WHAT YOU HAVE TO DO:
Copy exactly the lines of the data below that run from the line holding "error includes them." through the line holding "grid; gap: 16px;", both ends included.
○ ○ ○ ○
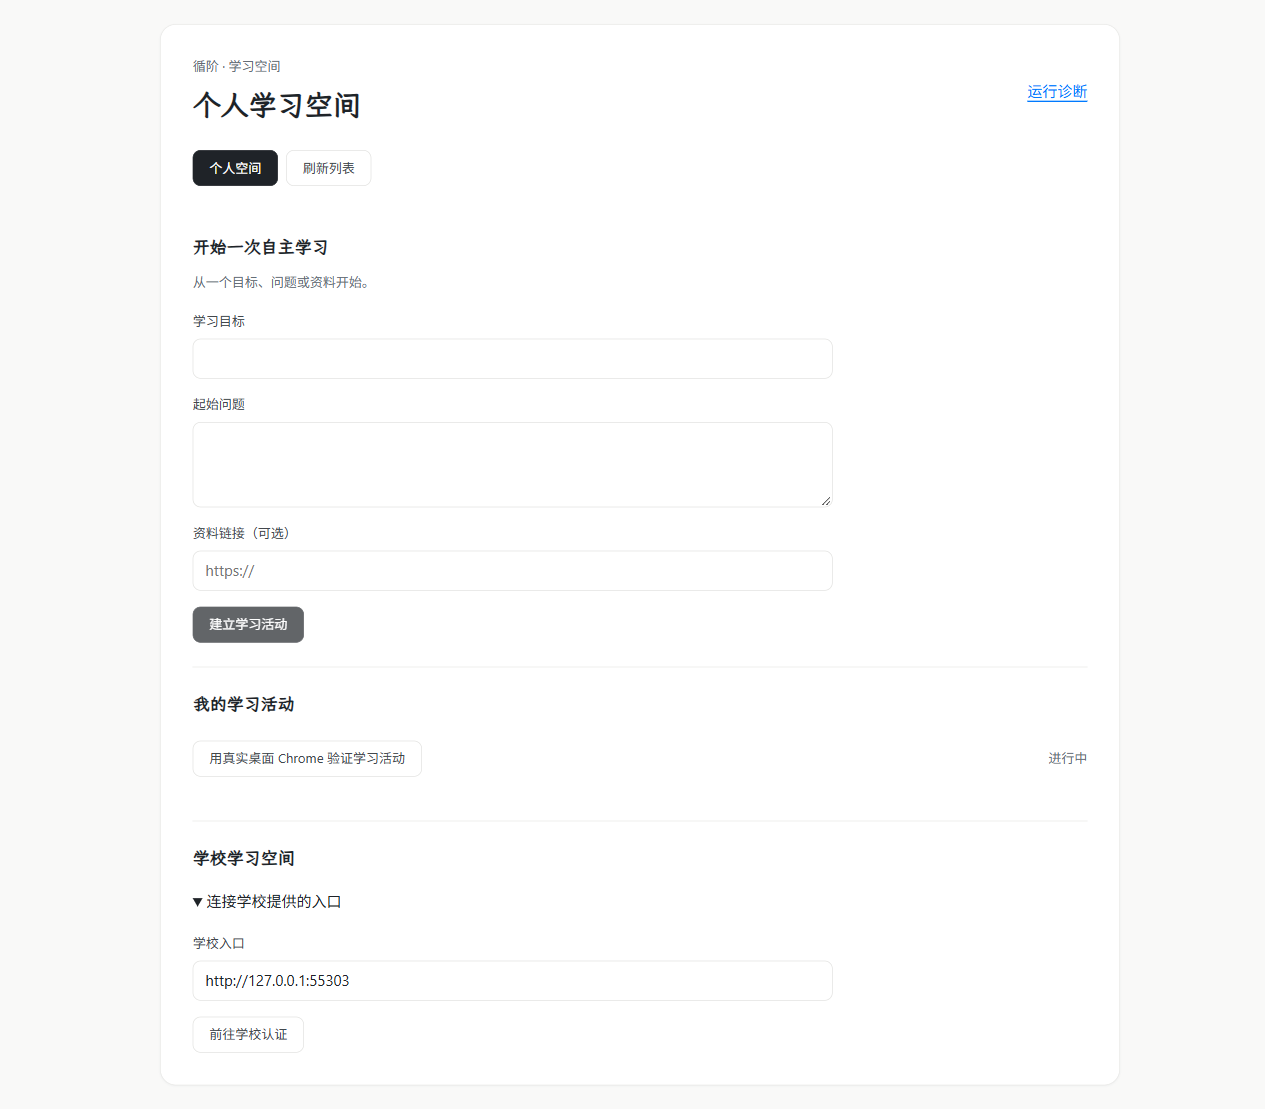
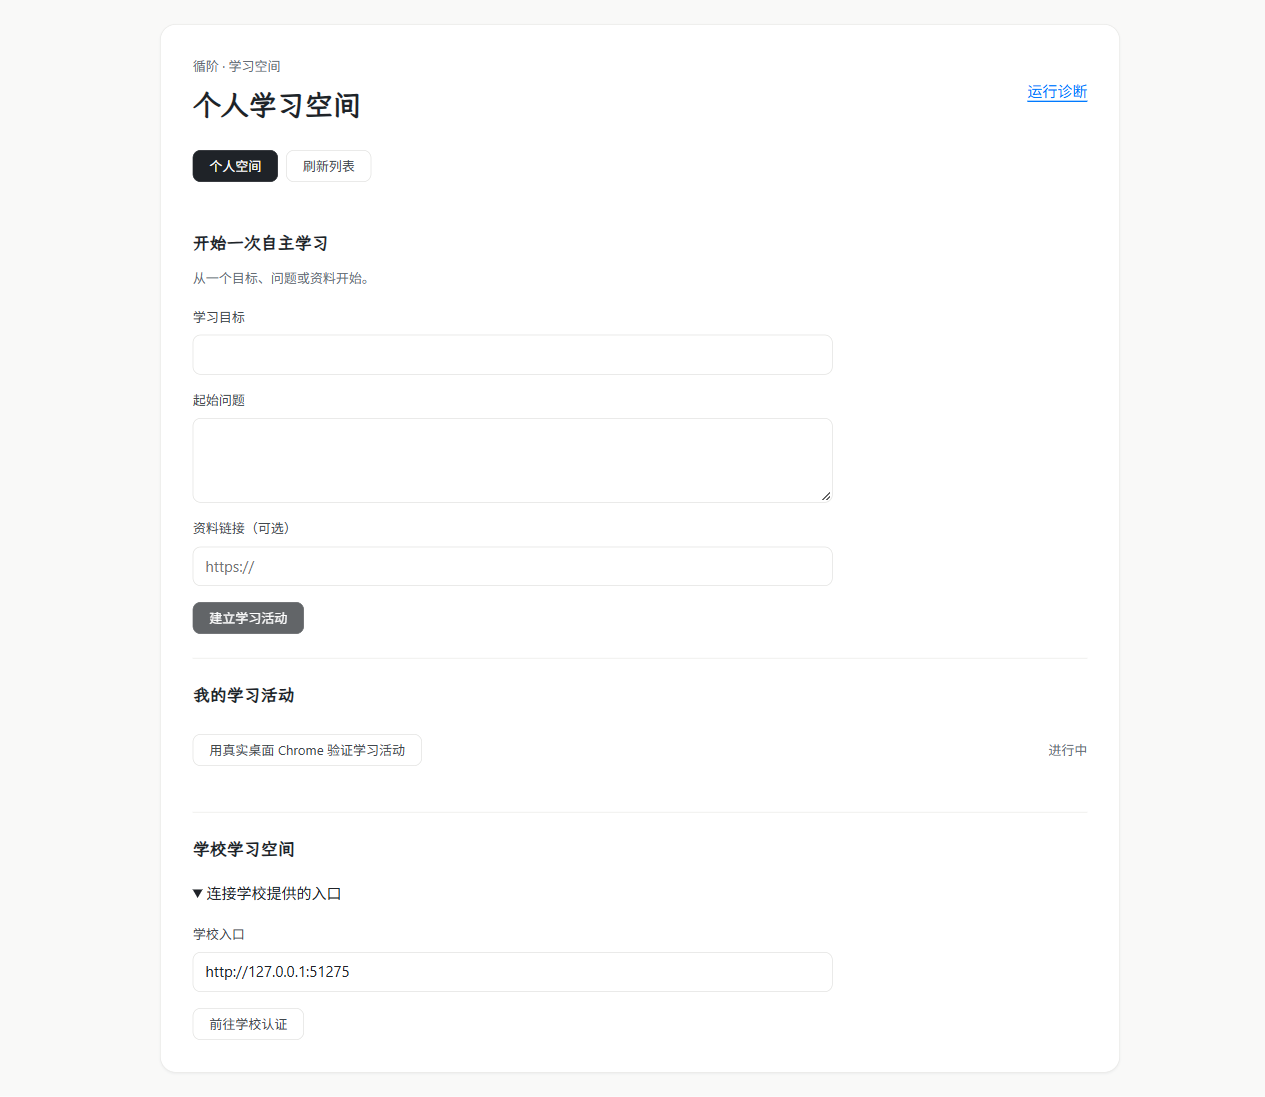
refactor(learning): own space modules in a package and close review gaps (#149)

diff --git a/apps/web/src/runtime/LearningPage.tsx b/apps/web/src/runtime/LearningPage.tsx
@@ -19,7 +19,11 @@ async function api(path: string, body?: unknown, key?: string, signal?: AbortSig
     headers: { 'content-type': 'application/json', ...(key ? { 'x-xj-space': key } : {}) },
     ...(body === undefined ? {} : { body: JSON.stringify(body) }), signal: signal ?? AbortSignal.timeout(10000), credentials: 'same-origin' })
   const result = await response.json()
-  if (!response.ok) throw new Error(messages[result.error] ?? '操作结果尚未确认，请核对原请求后重试。')
+  if (!response.ok) {
+    const failure = new Error(messages[result.error] ?? '操作结果尚未确认，请核对原请求后重试。') as Error & { code?: string }
+    failure.code = result.error
+    throw failure
+  }
   return result
 }
 const errorText = (error: unknown) => error instanceof Error ? error.message : '操作未完成，请重试。'
@@ -106,14 +110,27 @@ export function LearningPage() {
     // Persist the exact request before dispatch; an unknown result keeps this identity across reloads.
     localStorage.setItem(scopeKey, JSON.stringify(input))
     setPendingRequest(input)
-    const existing = await api('receipts/' + input.requestId, undefined, selected)
-    const activity = activitySchema.parse(existing ?? await api('activities', input, selected))
-    const saved = localStorage.getItem(scopeKey)
-    if (saved && createActivitySchema.parse(JSON.parse(saved)).requestId === input.requestId) localStorage.removeItem(scopeKey)
-    if (generation === epoch.current) {
-      setPendingRequest(null); setOpened(activity); setActivities(previous => [activity, ...(previous ?? []).filter(item => item.activityId !== activity.activityId)])
-      setGoal(''); setQuestion(''); setReference('')
+    try {
+      const existing = await api('receipts/' + input.requestId, undefined, selected)
+      const activity = activitySchema.parse(existing ?? await api('activities', input, selected))
+      const saved = localStorage.getItem(scopeKey)
+      if (saved && createActivitySchema.parse(JSON.parse(saved)).requestId === input.requestId) localStorage.removeItem(scopeKey)
+      if (generation === epoch.current) {
+        setPendingRequest(null); setOpened(activity); setActivities(previous => [activity, ...(previous ?? []).filter(item => item.activityId !== activity.activityId)])
+        setGoal(''); setQuestion(''); setReference('')
+      }
+    } catch (error) {
+      // A rejected input can never succeed under this request identity; let the student edit again.
+      if ((error as { code?: string }).code === 'invalid') {
+        localStorage.removeItem(scopeKey)
+        if (generation === epoch.current) setPendingRequest(null)
+      }
+      throw error
     }
+  }
+  function discardPending() {
+    if (pendingKey) localStorage.removeItem(pendingKey)
+    setPendingRequest(null); setGoal(''); setQuestion(''); setReference(''); setError('')
   }
   async function openActivity(activityId: string) {
     const generation = epoch.current
@@ -161,6 +178,7 @@ export function LearningPage() {
             <label>起始问题<textarea value={question} maxLength={10000} disabled={!!pendingRequest} onChange={event => setQuestion(event.target.value)} rows={3} /></label>
             <label>资料链接（可选）<input type="url" value={reference} disabled={!!pendingRequest} onChange={event => setReference(event.target.value)} placeholder="https://" /></label>
             {pendingRequest && <p className="detail">上次建立活动的结果尚未核对，将先查询原请求。</p>}
+            {pendingRequest && <button type="button" disabled={busy} onClick={discardPending}>放弃这次请求并重新填写</button>}
             <button className="primary" disabled={busy || !pendingRequest && !goal.trim() && !question.trim() && !reference}>
               {busy ? '正在处理…' : pendingRequest ? '核对并继续原请求' : '建立学习活动'}</button>
           </form>

diff --git a/packages/learning-space/src/learning-entry/index.ts b/packages/learning-space/src/learning-entry/index.ts
@@ -47,6 +47,12 @@ export function createLearningEntry(options: {
   const { spaces, learning, environment } = options;
   const cookieName = `xj_${environment.environmentId.replaceAll('-', '')}`;
   const endpoint = new URL(environment.services[0]!.endpoint);
+  // The same product may be opened as 127.0.0.1, localhost or [::1] on a loopback listener.
+  const allowedOrigins = new Set([endpoint.origin]);
+  if (['127.0.0.1', '[::1]', 'localhost'].includes(endpoint.hostname)) {
+    const port = endpoint.port ? `:${endpoint.port}` : '';
+    for (const host of ['127.0.0.1', 'localhost', '[::1]']) allowedOrigins.add(`${endpoint.protocol}//${host}${port}`);
+  }
   const cookieFlags = `; Path=/; HttpOnly; SameSite=Strict${endpoint.protocol === 'https:' ? '; Secure' : ''}`;
   function session(request: IncomingMessage) {
     return request.headers.cookie?.split(';').map(part => part.trim()).find(part => part.startsWith(cookieName + '='))?.slice(cookieName.length + 1) ?? '';
@@ -67,7 +73,7 @@ export function createLearningEntry(options: {
     const pathname = new URL(request.url ?? '/', endpoint).pathname;
     if (!pathname.startsWith('/api/learning/')) return false;
     try {
-      if (request.headers.origin && request.headers.origin !== endpoint.origin || request.headers['sec-fetch-site'] === 'cross-site') throw new StorageError('forbidden');
+      if (request.headers.origin && !allowedOrigins.has(request.headers.origin) || request.headers['sec-fetch-site'] === 'cross-site') throw new StorageError('forbidden');
       const route = pathname.slice('/api/learning/'.length);
       const method = request.method;
       let result: unknown;
@@ -115,6 +121,9 @@ export function createLearningEntry(options: {
         } else if (route === 'manage/membership') {
           const input = z.object({ requestId: z.uuid(), principalId: z.uuid(), active: z.boolean() }).strict().parse(body);
           await spaces.setMembership(input); result = { updated: true };
+        } else if (route === 'manage/connection') {
+          const input = z.object({ connectionId: z.uuid() }).strict().parse(body);
+          result = await spaces.adminRevokeConnection(input.connectionId);
         } else throw new StorageError('missing');
       } else if (route === 'connections/start' && method === 'POST') {
         const input = z.object({ requestId: z.uuid(), clientId: z.uuid(), challenge: z.string() }).strict().parse(await readLearningBody(request));

diff --git a/apps/local-runtime/src/cli.ts b/apps/local-runtime/src/cli.ts
@@ -39,6 +39,7 @@ const commands: Record<string, readonly string[]> = {
   'maintenance-resume': ['resources'],
   'school-member': ['file', 'resources'],
   'school-membership': ['file', 'resources'],
+  'school-connection': ['file', 'resources'],
 };
 
 // Keep known secret values out of messages even if a downstream error includes them.
@@ -323,12 +324,14 @@ async function main(): Promise<void> {
     }
     case 'start': output(await run(() => runtime.start())); break;
     case 'school-member':
-    case 'school-membership': {
+    case 'school-membership':
+    case 'school-connection': {
       const input = await jsonFile(required('file'), '学校成员操作');
       if (typeof input.password === 'string') rememberSecret(input.password);
       const status = await run(() => runtime.status());
       if (!status.endpoint || !['ready', 'degraded'].includes(status.state)) throw new Error('请先启动本学校产品环境');
-      const response = await fetch(new URL(`/api/learning/manage/${command === 'school-member' ? 'members' : 'membership'}`, status.endpoint), {
+      const action = command === 'school-member' ? 'members' : command === 'school-membership' ? 'membership' : 'connection';
+      const response = await fetch(new URL(`/api/learning/manage/${action}`, status.endpoint), {
         method: 'POST', redirect: 'error', signal: AbortSignal.timeout(15000),
         headers: { 'content-type': 'application/json', authorization: `Bearer ${rememberSecret(await resolveCredential(root, 'control'))}` },
         body: JSON.stringify(input),

diff --git a/apps/web/src/runtime/learning.css b/apps/web/src/runtime/learning.css
@@ -3,10 +3,10 @@
 .learning-page a { color: var(--accent); text-underline-offset: 4px; }
 .learning-page .space-switcher { display: flex; flex-wrap: wrap; gap: 8px; margin: 24px 0; }
 .learning-page button[aria-pressed='true'], .learning-page .primary { background: var(--primary); color: var(--on-primary); border-color: var(--primary); }
-.learning-page button { min-height: 36px; }
+.learning-page button { min-height: 32px; padding: 0 16px; font-size: 13px; }
 .learning-page form { display: grid; gap: 16px; margin-top: 20px; max-width: 640px; }
 .learning-page label { display: grid; gap: 8px; color: var(--ink-soft); font-size: 13px; }
-.learning-page input, .learning-page textarea { width: 100%; min-height: 40px; padding: 8px 12px; border: 1px solid var(--line-strong); border-radius: 8px; background: var(--paper); color: var(--ink); font: 15px/1.5 var(--font-sans); }
+.learning-page input, .learning-page textarea { width: 100%; min-height: 36px; padding: 8px 12px; border: 1px solid var(--line-strong); border-radius: 8px; background: var(--paper); color: var(--ink); font: 15px/1.5 var(--font-sans); }
 .learning-page textarea { resize: vertical; }
 .learning-page form button { justify-self: start; }
 .learning-page section { padding-top: 24px; margin-top: 24px; }

diff --git a/packages/learning-space/src/spaces/index.ts b/packages/learning-space/src/spaces/index.ts
@@ -184,11 +184,19 @@ export function createSpaces(storage: OwnedStorage, options: { sessionLifetimeMs
       return null;
     });
   }
+  async function adminRevokeConnection(connectionId: string) {
+    id.parse(connectionId);
+    await storage.request({ requestId: randomUUID(), fingerprint: digest({ connectionId }) }, async tx => {
+      const result = await tx.query("UPDATE sessions SET revoked=true WHERE connection_id=$1 AND kind='connection'", [connectionId]);
+      if (!result.rowCount) fail('missing');
+      return { revoked: true };
+    });
+  }
   async function validate() {
     const { rows } = await storage.read('SELECT target FROM learning_bindings');
     for (const row of rows) learningTargetSchema.parse(row.target);
     await storage.read('SELECT a.principal_id FROM accounts a JOIN memberships m ON m.principal_id=a.principal_id');
   }
   return { personal, createMember, setMembership, login, authenticate, bindMember, resolveBinding,
-    logout, beginConnection, approveConnection, exchangeConnection, revokeConnection, validate };
+    logout, beginConnection, approveConnection, exchangeConnection, revokeConnection, adminRevokeConnection, validate };
 }

diff --git a/packages/product-runtime/src/school-client.ts b/packages/product-runtime/src/school-client.ts
@@ -91,7 +91,14 @@ export function createSchoolClient(root: string, environment: RuntimeEnvironment
     if (!/^(?:activities(?:\/[0-9a-f-]{36})?|activity-status|receipts\/[0-9a-f-]{36}|connections\/revoke)$/.test(route)) throw new StorageError('forbidden');
     const connection = await read(connectionId);
     if (!connection.grant) throw new StorageError('forbidden');
-    const value = await call(connection, route, body, true);
+    let value: unknown;
+    try { value = await call(connection, route, body, true); }
+    catch (error) {
+      // The school may already have revoked this grant (or the membership): drop the local copy too.
+      if (route !== 'connections/revoke' || !(error instanceof StorageError) || error.code !== 'forbidden') throw error;
+      await rm(path(connectionId), { force: true });
+      return { revoked: true };
+    }
     if (route === 'connections/revoke') {
       // A revoked grant must stop appearing as an available space; keep no local copy that could be replayed.
       await rm(path(connectionId), { force: true });

diff --git a/packages/product-runtime/src/learning-entry.ts b/packages/product-runtime/src/learning-entry.ts
@@ -2,7 +2,7 @@ import { randomBytes, randomUUID } from 'node:crypto';
 import { join } from 'node:path';
 import { createFileBackend, openStorage, provisionStorage } from '@xunjie/storage';
 import type { OwnedStorage, StorageBinding, DatabaseConnection } from '@xunjie/storage';
-import { createSpaces, spaceMigrations, createLearningData, learningMigrations, createLearningEntry, validateLearningData } from '@xunjie/server/learning-entry';
+import { createSpaces, spaceMigrations, createLearningData, learningMigrations, createLearningEntry, validateLearningData } from '@xunjie/learning-space';
 import type { RuntimeEnvironment } from '@xunjie/contracts/product-runtime';
 import type { InstalledConfiguration } from './runtime.js';
 import { databaseBinding, resolveCredential, storeCredential } from './postgres.js';

diff --git a/packages/learning-space/src/index.ts b/packages/learning-space/src/index.ts
@@ -1,0 +1,3 @@
+export * from './spaces/index.js';
+export * from './learning-data/index.js';
+export * from './learning-entry/index.js';

diff --git a/docs/student-agent-implementation/engineering-entrypoints.md b/docs/student-agent-implementation/engineering-entrypoints.md
@@ -30,7 +30,7 @@ npm run verify
 
 验证入口实时保存原始 stdout/stderr，并输出阶段、耗时和失败摘要。`.verification/latest.json` 指向本轮完整日志与阶段结果，每轮日志单独保存；CI 无论成功或失败均上传日志，保留 7 天。日志目录不进入 Git。使用 RTK 时执行 `rtk bypass npm run verify`，保留实时进度。
 
-根类型检查先编译 contracts / storage / product-runtime；根构建按 contracts → storage → product-runtime → server → Web / 独立运行网页 → local-runtime 排序。测试先构建契约与独立网页，产品运行和存储测试通过公开 package 执行。保留 Web 的 TypeScript 5.9 与 server 的 TypeScript 7，各 workspace 使用自己的编译器和配置。页面开发使用 `npm run dev:prep -w @xunjie/web`（合成数据）或 `npm run dev -w @xunjie/web`；构建后 `npm start -w @xunjie/server` 启动后端，真实课程仍需相应宿主配置。
+根类型检查先编译 contracts / storage / server / product-runtime；根构建按 contracts → storage → server → product-runtime → Web / 独立运行网页 → local-runtime 排序。测试先构建契约与独立网页，产品运行和存储测试通过公开 package 执行。保留 Web 的 TypeScript 5.9 与 server 的 TypeScript 7，各 workspace 使用自己的编译器和配置。页面开发使用 `npm run dev:prep -w @xunjie/web`（合成数据）或 `npm run dev -w @xunjie/web`；构建后 `npm start -w @xunjie/server` 启动后端，真实课程仍需相应宿主配置。
 
 [scripts/build-server.mjs](../../scripts/build-server.mjs)先清空 `apps/server/dist`，再按[生产配置](../../apps/server/tsconfig.build.json)编译，并检查实际输出；发现测试、fixtures、support 或验收宿主等测试专用文件即失败。仅在 tsconfig 中排除文件不足以阻止 import 把它们带回产物。发布清单与依赖仍须核对，现行云端打包入口是 [build-runtime-artifact.mjs](../../tools/i0-cloud/build-runtime-artifact.mjs)。
 

diff --git a/apps/local-runtime/README.md b/apps/local-runtime/README.md
@@ -1,6 +1,6 @@
 # XunJie 产品 CLI（候选交付）
 
-本目录提供产品运行、维护恢复及学校成员管理 CLI，薄装配 `@xunjie/product-runtime` 公共 API。项目入口见[根 README](../../README.md)，既有教学 Web 说明见[相邻 Web README](../web/README.md)。默认产品网页已接入[学习空间身份与活动](../../docs/student-agent-implementation/wp02-identity-activity.md)，`school-member` / `school-membership` 从仓库外私密输入建立成员或授予、撤销资格。安装或启动成功不代表课程、Agent 或教学效果验收通过。
+本目录提供产品运行、维护恢复及学校成员管理 CLI，薄装配 `@xunjie/product-runtime` 公共 API。项目入口见[根 README](../../README.md)，既有教学 Web 说明见[相邻 Web README](../web/README.md)。默认产品网页已接入[学习空间身份与活动](../../docs/student-agent-implementation/wp02-identity-activity.md)，`school-member` / `school-membership` / `school-connection` 从仓库外私密输入建立成员、授予或撤销资格、撤销指定客户端连接。安装或启动成功不代表课程、Agent 或教学效果验收通过。
 
 这是产品运行底座的候选交付。完整工程门禁、Mac/Windows 实际包安装、启停、隔离与故障恢复、Linux 独立包运行及 Mac→学校 Linux 的真实公网 HTTPS 认证、断连重连和撤销已经验证。Windows Chrome/Edge 基础页面由负责人实机确认；各平台证据、限制和可重复入口见[运行交接](../../docs/student-agent-implementation/runtime-acceptance.md)。签名、公证按负责人要求移出本轮；不宣称完整课程产品或自动更新已交付。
○ ○ ○ ○
OUTPUT FOR THIS TASK:
 // Keep known secret values out of messages even if a downstream error includes them.
@@ -323,12 +324,14 @@ async function main(): Promise<void> {
     }
     case 'start': output(await run(() => runtime.start())); break;
     case 'school-member':
-    case 'school-membership': {
+    case 'school-membership':
+    case 'school-connection': {
       const input = await jsonFile(required('file'), '学校成员操作');
       if (typeof input.password === 'string') rememberSecret(input.password);
       const status = await run(() => runtime.status());
       if (!status.endpoint || !['ready', 'degraded'].includes(status.state)) throw new Error('请先启动本学校产品环境');
-      const response = await fetch(new URL(`/api/learning/manage/${command === 'school-member' ? 'members' : 'membership'}`, status.endpoint), {
+      const action = command === 'school-member' ? 'members' : command === 'school-membership' ? 'membership' : 'connection';
+      const response = await fetch(new URL(`/api/learning/manage/${action}`, status.endpoint), {
         method: 'POST', redirect: 'error', signal: AbortSignal.timeout(15000),
         headers: { 'content-type': 'application/json', authorization: `Bearer ${rememberSecret(await resolveCredential(root, 'control'))}` },
         body: JSON.stringify(input),

diff --git a/apps/web/src/runtime/learning.css b/apps/web/src/runtime/learning.css
@@ -3,10 +3,10 @@
 .learning-page a { color: var(--accent); text-underline-offset: 4px; }
 .learning-page .space-switcher { display: flex; flex-wrap: wrap; gap: 8px; margin: 24px 0; }
 .learning-page button[aria-pressed='true'], .learning-page .primary { background: var(--primary); color: var(--on-primary); border-color: var(--primary); }
-.learning-page button { min-height: 36px; }
+.learning-page button { min-height: 32px; padding: 0 16px; font-size: 13px; }
 .learning-page form { display: grid; gap: 16px; margin-top: 20px; max-width: 640px; }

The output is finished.